The best option appears to be for Congress to pass immigration reform legislation in 2015. In fact, congressional Republicans are contemplating a piecemeal approach, passing a series of separate immigration bills one-by-one. The list might include strengthening border security, expanding high-tech visas, creating a guest worker program in agriculture and enforcing visa overstays. But each House-passed bill would require 60 votes in the Senate and 67 votes to override a presidential veto.

At the end of the day Congress is unlikely to reverse the President’s executive order. Indeed, apart from largely symbolic votes to express opposition to what the President has done, it will be difficult for immigration reform legislation to become law next year.

The Challenge to Employers—

Washington’s immigration policy stalemate may pose an even bigger challenge for employers—for three reasons:

First, the U.S. Chamber of Commerce, the Business Roundtable and other employer groups are on record supporting comprehensive immigration reform legislation. They worry now that the President’s executive order has derailed bipartisan legislation to fix the nation’s immigration regulatory system.

Second, the President’s action will create an entirely new category of 4-5 million temporarily eligible immigrant workers—let’s call them “Blue Card” holders. While subsequent regulations will clarify work eligibility rules, the existing I-9 and E-Verify processes will require substantial modification, further complicating an already burdensome compliance process.

Finally, employers could get caught up in a new policy battle over immigration. Enforcement agencies rightly will want to shut down the jobs magnet that has attracted illegal immigrants, lest the President’s order encourage more illegal migration. Congress could decide to “crack down” on employers and mandate E-Verify, creating more compliance uncertainty for employers.

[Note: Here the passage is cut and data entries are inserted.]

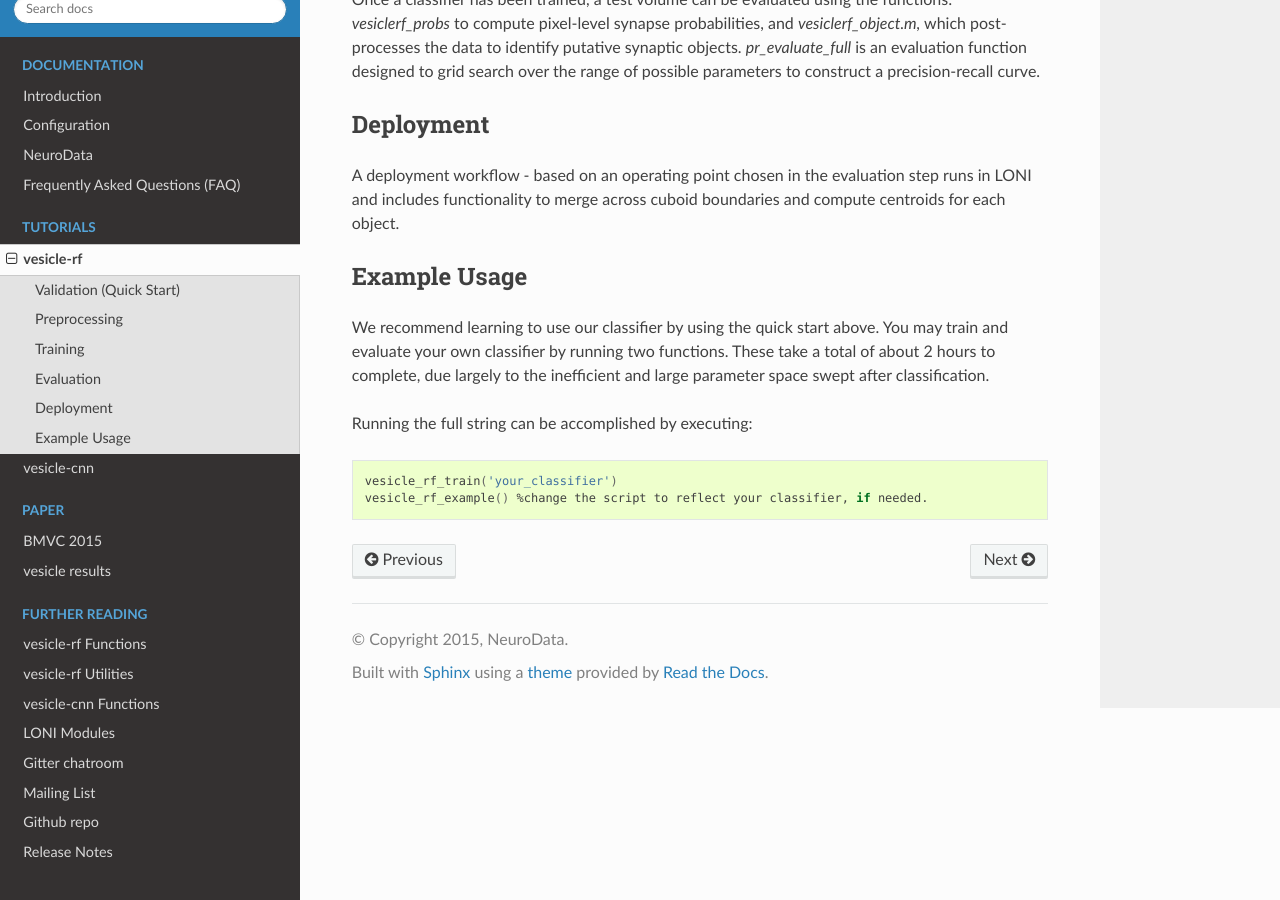
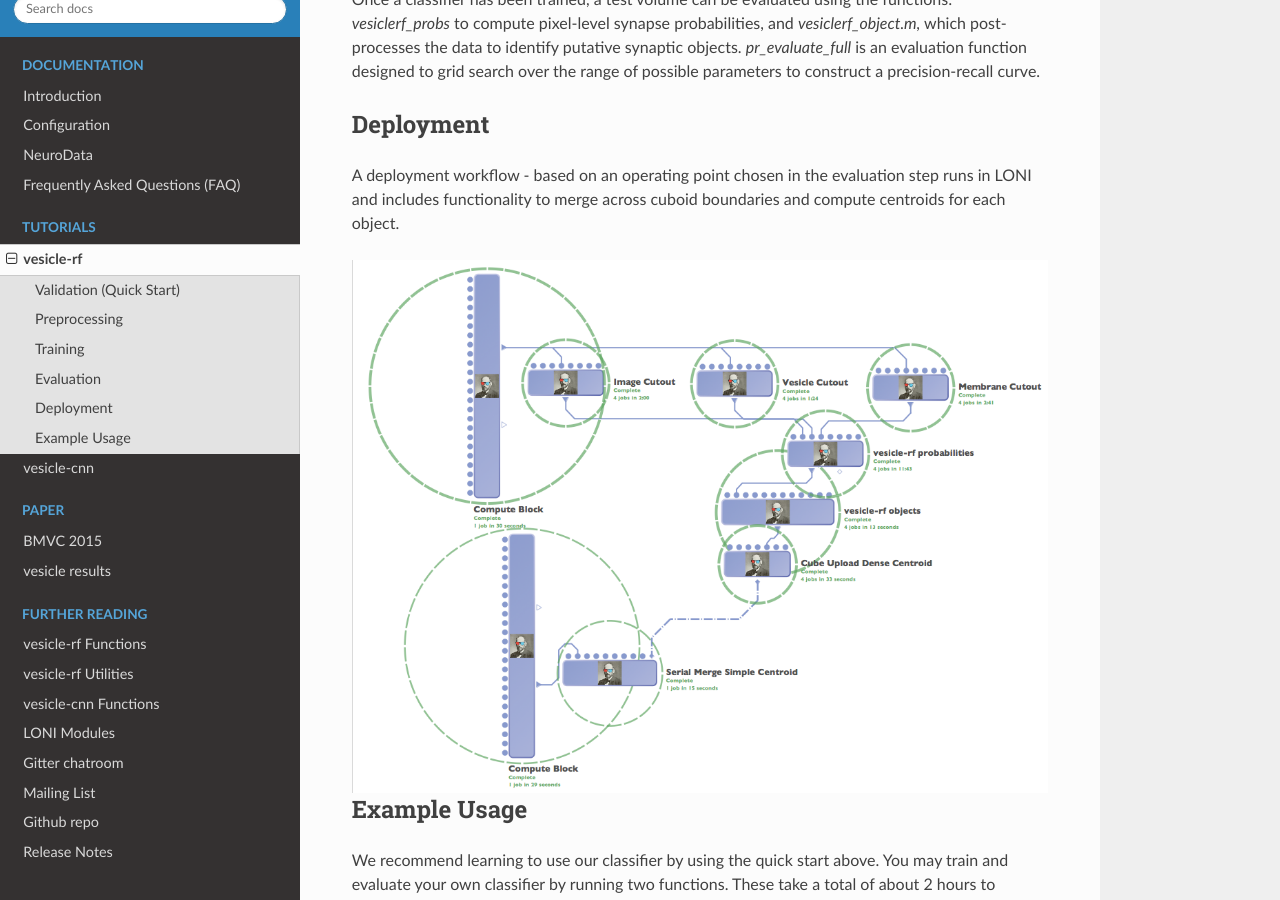
Before and after one commit to neurodata/vesicle, a Sphinx documentation site: the page built from docs/tutorials/vesiclerf.rst, in a window 1280 px wide and 900 px high, scrolled down 3275 px. Built offline with Sphinx 7.4.7 and the Read the Docs theme 2.0.0, drawn with Linux system fonts in a browser that asks for light colours; formulas are drawn with MathJax 3.

Commit message:
loni example

```diff
--- a/docs/tutorials/vesiclerf.rst
+++ b/docs/tutorials/vesiclerf.rst
@@ -128,6 +128,9 @@ Deployment
 
 A deployment workflow - based on an operating point chosen in the evaluation step runs in LONI and includes functionality to merge across cuboid boundaries and compute centroids for each object.
 
+.. figure:: ../images/loni_deploy_vesicle.png
+    :align: center
+
 Example Usage
 -------------
 
```
Also changed, not shown: docs/images/loni_deploy_vesicle.png (added).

Based on what we’ve seen so far Washington DC will be the epicenter of a new debate over the President’s immigration executive order. Regrettably, employers could bear the brunt of the fallout from both the executive order and the congressional response to it.